Many people agonize endlessly over dreaming up the perfect company name. Don't. If you're waiting until you come up with the perfect name, you're also waiting to start making money.
Instead, at least for now, forget branding and unique selling propositions and all the business-identity stuff. And don't worry about finding the perfect URL or website design or promotional literature. You're putting those carts way before your business horse, too.
Just pick a name so you can get the administrative ball rolling.
Remember, your business can operate under a different name than your company name. (A "doing business as" form takes minutes to complete.) And you can change your company name later, if you like.
2. Get your Employer Identification number (EIN).
An EIN is the federal tax number used to identify your business. You don't need an EIN unless you will have employees or plan to form a partnership, LLC, or corporation.
But even if you don't need an EIN, get one anyway: It's free, takes minutes, and you can keep your Social Security number private and reduce the chance of identity theft, because if you don't have an EIN, your SSN identifies your business for tax purposes.
Note: If you're using an online legal service to set up an LLC or corporation, don't use it to get your EIN. Instead, apply online at the IRS website. You'll have your EIN in minutes.
Now it's time to head to your locality's administrative offices.
3. Register your trade name.
If you won't operate under your own name, your locality may require you to register a trade name. In most cases, you'll get approved on the spot.
4. Get your business license.
Your county or city will require a business license. The form takes minutes to fill out. Use your EIN instead of your Social Security number to identify your business (for privacy reasons if nothing else).
You may be asked to estimate annual gross receipts. Do your best to estimate accurately, but don't agonize over it. You're just providing an estimate.
5. Complete a business personal-property tax form (if necessary).
Businesses are taxed on "personal" property, just like individuals. Where I live, no form is required for the year the business is established.

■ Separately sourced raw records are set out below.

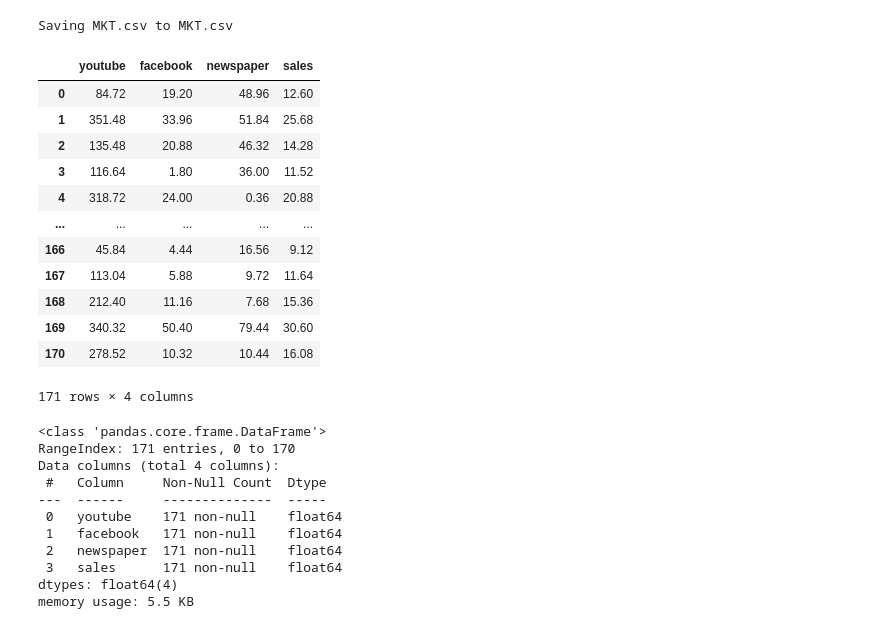
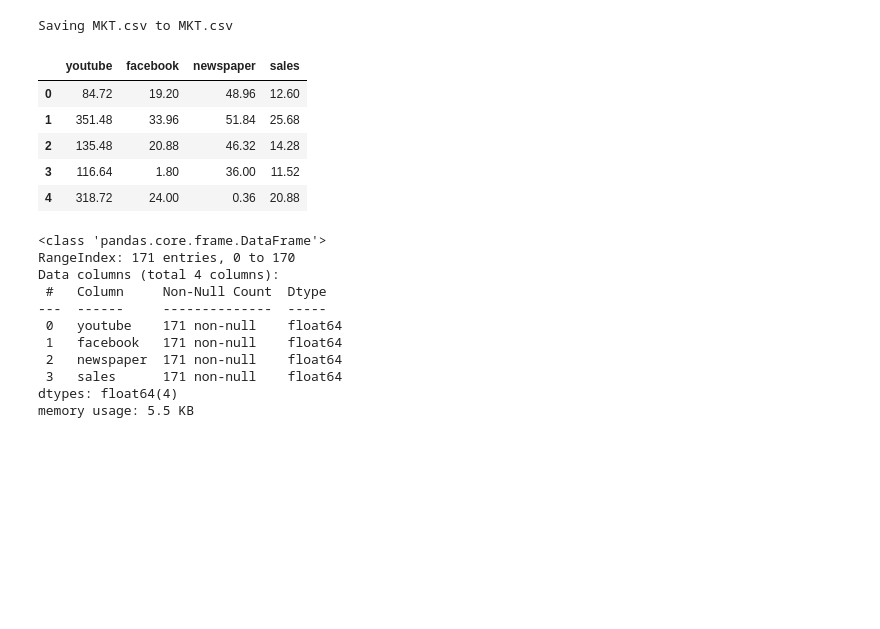
Before and after one commit to LeMorelli-py/Analise-de-dados-Regressao-Linear, a Jupyter notebook: Desafio_4_DNC.ipynb, the cells around one changed output. Cells and saved outputs as stored; diff of their text form; code cells hidden in the pictures; blank space fills up the shorter version.

```diff
--- a/Desafio_4_DNC.ipynb
+++ b/Desafio_4_DNC.ipynb
@@ -15,20 +27,13 @@ from sklearn.metrics import mean_squared_error
 # %%
 df = pd.read_csv('MKT.csv')
-display(df)
+df.head()
 # %% [output]
 |  | youtube | facebook | newspaper | sales |
 | 0 | 84.72 | 19.20 | 48.96 | 12.60 |
 | 1 | 351.48 | 33.96 | 51.84 | 25.68 |
 | 2 | 135.48 | 20.88 | 46.32 | 14.28 |
 | 3 | 116.64 | 1.80 | 36.00 | 11.52 |
 | 4 | 318.72 | 24.00 | 0.36 | 20.88 |
-| ... | ... | ... | ... | ... |
-| 166 | 45.84 | 4.44 | 16.56 | 9.12 |
-| 167 | 113.04 | 5.88 | 9.72 | 11.64 |
-| 168 | 212.40 | 11.16 | 7.68 | 15.36 |
-| 169 | 340.32 | 50.40 | 79.44 | 30.60 |
-| 170 | 278.52 | 10.32 | 10.44 | 16.08 |
-171 rows × 4 columns
 # %%
 df.info()
 # %% [output]
```
Also changed, not shown: parts of 21 cells of this notebook.
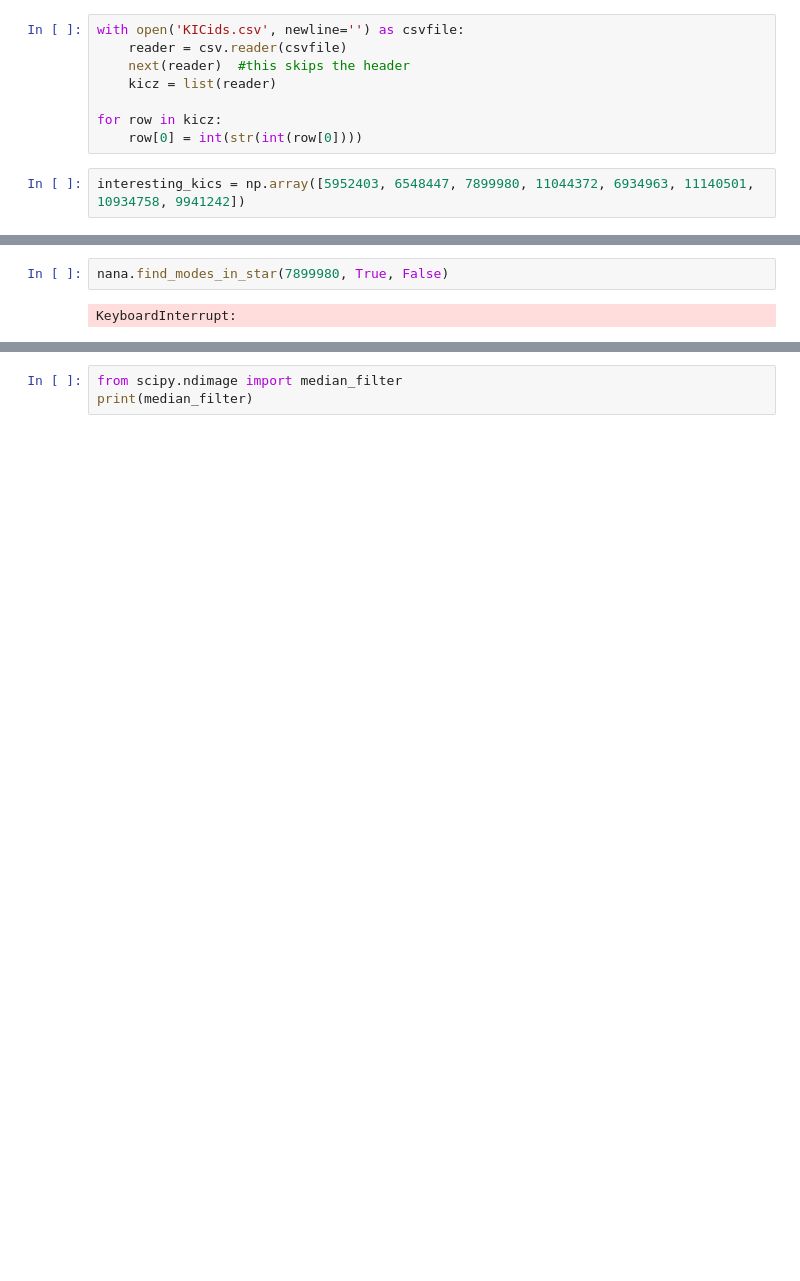
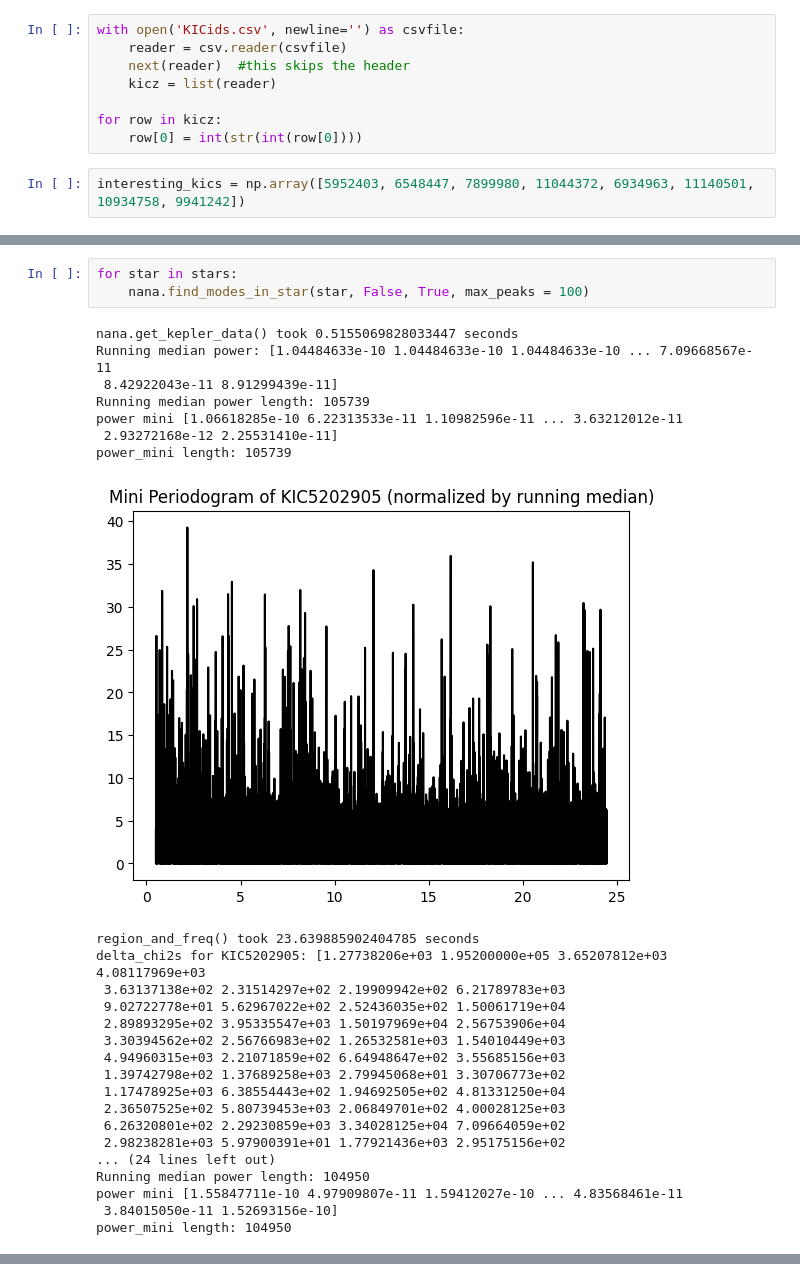
Before and after one commit to nanamiller/hogg_project, a Jupyter notebook: oscillator_catalog/delta_chi2_gone.ipynb, the cells around one changed output, grey strips where cells are left out. Cells and saved outputs as stored; diff of their text form; blank space fills up the shorter version.

Commit message:
power/runnign median

```diff
--- a/oscillator_catalog/delta_chi2_gone.ipynb
+++ b/oscillator_catalog/delta_chi2_gone.ipynb
@@ -38,4 +49,29 @@ rando_kics
 # %%
-nana.find_modes_in_star(7899980, True, False)
+for star in stars:
+    nana.find_modes_in_star(star, False, True, max_peaks = 100)
 # %% [output]
-KeyboardInterrupt:
+nana.get_kepler_data() took 0.5155069828033447 seconds
+Running median power: [1.04484633e-10 1.04484633e-10 1.04484633e-10 ... 7.09668567e-11
+ 8.42922043e-11 8.91299439e-11]
+Running median power length: 105739
+power mini [1.06618285e-10 6.22313533e-11 1.10982596e-11 ... 3.63212012e-11
+ 2.93272168e-12 2.25531410e-11]
+power_mini length: 105739
+[figure, added]
+region_and_freq() took 23.639885902404785 seconds
+delta_chi2s for KIC5202905: [1.27738206e+03 1.95200000e+05 3.65207812e+03 4.08117969e+03
+ 3.63137138e+02 2.31514297e+02 2.19909942e+02 6.21789783e+03
+ 9.02722778e+01 5.62967022e+02 2.52436035e+02 1.50061719e+04
+ 2.89893295e+02 3.95335547e+03 1.50197969e+04 2.56753906e+04
+ 3.30394562e+02 2.56766983e+02 1.26532581e+03 1.54010449e+03
+ 4.94960315e+03 2.21071859e+02 6.64948647e+02 3.55685156e+03
+ 1.39742798e+02 1.37689258e+03 2.79945068e+01 3.30706773e+02
+ 1.17478925e+03 6.38554443e+02 1.94692505e+02 4.81331250e+04
+ 2.36507525e+02 5.80739453e+03 2.06849701e+02 4.00028125e+03
+ 6.26320801e+02 2.29230859e+03 3.34028125e+04 7.09664059e+02
+ 2.98238281e+03 5.97900391e+01 1.77921436e+03 2.95175156e+02
+... (24 lines left out)
+Running median power length: 104950
+power mini [1.55847711e-10 4.97909807e-11 1.59412027e-10 ... 4.83568461e-11
+ 3.84015050e-11 1.52693156e-10]
+power_mini length: 104950
@@ -42,3 +113,0 @@ KeyboardInterrupt:
-# %%
-from scipy.ndimage import median_filter
-print(median_filter)
```
Also changed, not shown: parts of 8 cells of this notebook, 1 other file.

If you are required to file a business personal-property tax form and you plan to work from home using computers, tools, etc., that you already own, you won't need to list those items.